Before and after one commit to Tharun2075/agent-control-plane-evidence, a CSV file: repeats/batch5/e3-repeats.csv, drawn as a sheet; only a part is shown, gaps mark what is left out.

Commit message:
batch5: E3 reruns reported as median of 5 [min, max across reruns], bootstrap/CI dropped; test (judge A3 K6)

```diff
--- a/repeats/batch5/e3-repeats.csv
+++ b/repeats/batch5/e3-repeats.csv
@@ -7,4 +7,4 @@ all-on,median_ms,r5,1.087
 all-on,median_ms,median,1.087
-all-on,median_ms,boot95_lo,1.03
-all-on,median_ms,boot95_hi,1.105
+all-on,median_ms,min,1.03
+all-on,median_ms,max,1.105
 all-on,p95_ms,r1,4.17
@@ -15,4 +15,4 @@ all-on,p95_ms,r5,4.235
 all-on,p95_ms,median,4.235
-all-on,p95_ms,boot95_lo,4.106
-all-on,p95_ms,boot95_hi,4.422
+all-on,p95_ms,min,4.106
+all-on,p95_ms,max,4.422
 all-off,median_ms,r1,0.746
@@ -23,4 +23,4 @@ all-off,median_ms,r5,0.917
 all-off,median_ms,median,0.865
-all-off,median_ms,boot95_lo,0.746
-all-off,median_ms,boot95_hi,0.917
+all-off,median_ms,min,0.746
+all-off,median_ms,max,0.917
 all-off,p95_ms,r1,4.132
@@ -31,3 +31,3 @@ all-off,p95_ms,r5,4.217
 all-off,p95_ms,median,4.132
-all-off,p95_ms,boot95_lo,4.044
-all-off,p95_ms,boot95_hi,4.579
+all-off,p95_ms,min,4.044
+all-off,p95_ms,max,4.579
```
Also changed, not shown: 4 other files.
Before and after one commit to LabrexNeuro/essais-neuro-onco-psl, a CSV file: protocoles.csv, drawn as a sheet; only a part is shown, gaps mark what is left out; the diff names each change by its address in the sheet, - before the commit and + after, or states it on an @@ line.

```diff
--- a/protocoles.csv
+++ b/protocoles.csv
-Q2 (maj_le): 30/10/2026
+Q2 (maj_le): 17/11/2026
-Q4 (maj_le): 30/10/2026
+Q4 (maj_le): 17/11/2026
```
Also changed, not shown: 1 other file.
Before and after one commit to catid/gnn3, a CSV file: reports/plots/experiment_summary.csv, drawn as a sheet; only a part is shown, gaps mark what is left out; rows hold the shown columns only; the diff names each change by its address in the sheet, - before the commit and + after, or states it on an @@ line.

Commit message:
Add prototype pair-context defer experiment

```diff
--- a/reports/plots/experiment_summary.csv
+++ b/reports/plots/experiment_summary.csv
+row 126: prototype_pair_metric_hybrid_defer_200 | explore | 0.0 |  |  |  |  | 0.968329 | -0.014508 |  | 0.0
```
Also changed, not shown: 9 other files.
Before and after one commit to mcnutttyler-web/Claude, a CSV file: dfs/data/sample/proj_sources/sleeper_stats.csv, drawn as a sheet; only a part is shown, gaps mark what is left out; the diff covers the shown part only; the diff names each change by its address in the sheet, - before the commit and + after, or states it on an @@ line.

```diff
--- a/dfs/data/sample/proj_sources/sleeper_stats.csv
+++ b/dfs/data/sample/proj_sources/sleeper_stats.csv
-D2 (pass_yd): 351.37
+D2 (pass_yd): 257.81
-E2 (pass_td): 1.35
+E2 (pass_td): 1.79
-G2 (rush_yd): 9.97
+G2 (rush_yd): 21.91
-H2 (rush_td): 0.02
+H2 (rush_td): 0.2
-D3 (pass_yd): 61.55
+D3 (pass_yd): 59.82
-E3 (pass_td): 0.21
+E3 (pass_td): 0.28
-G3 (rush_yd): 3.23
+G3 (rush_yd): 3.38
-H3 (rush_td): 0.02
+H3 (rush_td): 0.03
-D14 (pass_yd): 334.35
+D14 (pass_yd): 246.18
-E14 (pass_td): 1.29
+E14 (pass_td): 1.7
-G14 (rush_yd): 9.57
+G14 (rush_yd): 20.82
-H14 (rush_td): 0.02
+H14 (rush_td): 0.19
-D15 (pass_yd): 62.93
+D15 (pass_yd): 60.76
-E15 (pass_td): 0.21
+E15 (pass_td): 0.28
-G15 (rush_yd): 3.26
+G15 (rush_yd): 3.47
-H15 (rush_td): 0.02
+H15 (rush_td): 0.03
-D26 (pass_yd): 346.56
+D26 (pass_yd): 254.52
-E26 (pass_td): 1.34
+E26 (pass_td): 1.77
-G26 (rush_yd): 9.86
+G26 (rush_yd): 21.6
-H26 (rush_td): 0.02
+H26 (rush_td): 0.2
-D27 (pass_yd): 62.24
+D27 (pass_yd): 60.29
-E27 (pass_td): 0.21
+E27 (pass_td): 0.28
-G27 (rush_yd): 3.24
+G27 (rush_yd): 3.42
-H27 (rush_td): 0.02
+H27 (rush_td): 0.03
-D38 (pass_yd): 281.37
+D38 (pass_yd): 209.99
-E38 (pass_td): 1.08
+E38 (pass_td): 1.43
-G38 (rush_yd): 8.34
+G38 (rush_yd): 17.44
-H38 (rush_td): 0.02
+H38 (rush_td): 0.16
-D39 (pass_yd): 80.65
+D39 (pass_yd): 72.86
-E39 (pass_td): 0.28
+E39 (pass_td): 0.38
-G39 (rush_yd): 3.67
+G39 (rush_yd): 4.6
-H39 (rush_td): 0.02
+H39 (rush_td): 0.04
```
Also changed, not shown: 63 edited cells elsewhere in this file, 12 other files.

Task goal -
Your answer must be every record above, repeated exactly.

Solution to the problem -
Before and after one commit to Tharun2075/agent-control-plane-evidence, a CSV file: repeats/batch5/e3-repeats.csv, drawn as a sheet; only a part is shown, gaps mark what is left out.

Commit message:
batch5: E3 reruns reported as median of 5 [min, max across reruns], bootstrap/CI dropped; test (judge A3 K6)

```diff
--- a/repeats/batch5/e3-repeats.csv
+++ b/repeats/batch5/e3-repeats.csv
@@ -7,4 +7,4 @@ all-on,median_ms,r5,1.087
 all-on,median_ms,median,1.087
-all-on,median_ms,boot95_lo,1.03
-all-on,median_ms,boot95_hi,1.105
+all-on,median_ms,min,1.03
+all-on,median_ms,max,1.105
 all-on,p95_ms,r1,4.17
@@ -15,4 +15,4 @@ all-on,p95_ms,r5,4.235
 all-on,p95_ms,median,4.235
-all-on,p95_ms,boot95_lo,4.106
-all-on,p95_ms,boot95_hi,4.422
+all-on,p95_ms,min,4.106
+all-on,p95_ms,max,4.422
 all-off,median_ms,r1,0.746
@@ -23,4 +23,4 @@ all-off,median_ms,r5,0.917
 all-off,median_ms,median,0.865
-all-off,median_ms,boot95_lo,0.746
-all-off,median_ms,boot95_hi,0.917
+all-off,median_ms,min,0.746
+all-off,median_ms,max,0.917
 all-off,p95_ms,r1,4.132
@@ -31,3 +31,3 @@ all-off,p95_ms,r5,4.217
 all-off,p95_ms,median,4.132
-all-off,p95_ms,boot95_lo,4.044
-all-off,p95_ms,boot95_hi,4.579
+all-off,p95_ms,min,4.044
+all-off,p95_ms,max,4.579
```
Also changed, not shown: 4 other files.
Before and after one commit to LabrexNeuro/essais-neuro-onco-psl, a CSV file: protocoles.csv, drawn as a sheet; only a part is shown, gaps mark what is left out; the diff names each change by its address in the sheet, - before the commit and + after, or states it on an @@ line.

```diff
--- a/protocoles.csv
+++ b/protocoles.csv
-Q2 (maj_le): 30/10/2026
+Q2 (maj_le): 17/11/2026
-Q4 (maj_le): 30/10/2026
+Q4 (maj_le): 17/11/2026
```
Also changed, not shown: 1 other file.
Before and after one commit to catid/gnn3, a CSV file: reports/plots/experiment_summary.csv, drawn as a sheet; only a part is shown, gaps mark what is left out; rows hold the shown columns only; the diff names each change by its address in the sheet, - before the commit and + after, or states it on an @@ line.

Commit message:
Add prototype pair-context defer experiment

```diff
--- a/reports/plots/experiment_summary.csv
+++ b/reports/plots/experiment_summary.csv
+row 126: prototype_pair_metric_hybrid_defer_200 | explore | 0.0 |  |  |  |  | 0.968329 | -0.014508 |  | 0.0
```
Also changed, not shown: 9 other files.
Before and after one commit to mcnutttyler-web/Claude, a CSV file: dfs/data/sample/proj_sources/sleeper_stats.csv, drawn as a sheet; only a part is shown, gaps mark what is left out; the diff covers the shown part only; the diff names each change by its address in the sheet, - before the commit and + after, or states it on an @@ line.

```diff
--- a/dfs/data/sample/proj_sources/sleeper_stats.csv
+++ b/dfs/data/sample/proj_sources/sleeper_stats.csv
-D2 (pass_yd): 351.37
+D2 (pass_yd): 257.81
-E2 (pass_td): 1.35
+E2 (pass_td): 1.79
-G2 (rush_yd): 9.97
+G2 (rush_yd): 21.91
-H2 (rush_td): 0.02
+H2 (rush_td): 0.2
-D3 (pass_yd): 61.55
+D3 (pass_yd): 59.82
-E3 (pass_td): 0.21
+E3 (pass_td): 0.28
-G3 (rush_yd): 3.23
+G3 (rush_yd): 3.38
-H3 (rush_td): 0.02
+H3 (rush_td): 0.03
-D14 (pass_yd): 334.35
+D14 (pass_yd): 246.18
-E14 (pass_td): 1.29
+E14 (pass_td): 1.7
-G14 (rush_yd): 9.57
+G14 (rush_yd): 20.82
-H14 (rush_td): 0.02
+H14 (rush_td): 0.19
-D15 (pass_yd): 62.93
+D15 (pass_yd): 60.76
-E15 (pass_td): 0.21
+E15 (pass_td): 0.28
-G15 (rush_yd): 3.26
+G15 (rush_yd): 3.47
-H15 (rush_td): 0.02
+H15 (rush_td): 0.03
-D26 (pass_yd): 346.56
+D26 (pass_yd): 254.52
-E26 (pass_td): 1.34
+E26 (pass_td): 1.77
-G26 (rush_yd): 9.86
+G26 (rush_yd): 21.6
-H26 (rush_td): 0.02
+H26 (rush_td): 0.2
-D27 (pass_yd): 62.24
+D27 (pass_yd): 60.29
-E27 (pass_td): 0.21
+E27 (pass_td): 0.28
-G27 (rush_yd): 3.24
+G27 (rush_yd): 3.42
-H27 (rush_td): 0.02
+H27 (rush_td): 0.03
-D38 (pass_yd): 281.37
+D38 (pass_yd): 209.99
-E38 (pass_td): 1.08
+E38 (pass_td): 1.43
-G38 (rush_yd): 8.34
+G38 (rush_yd): 17.44
-H38 (rush_td): 0.02
+H38 (rush_td): 0.16
-D39 (pass_yd): 80.65
+D39 (pass_yd): 72.86
-E39 (pass_td): 0.28
+E39 (pass_td): 0.38
-G39 (rush_yd): 3.67
+G39 (rush_yd): 4.6
-H39 (rush_td): 0.02
+H39 (rush_td): 0.04
```
Also changed, not shown: 63 edited cells elsewhere in this file, 12 other files.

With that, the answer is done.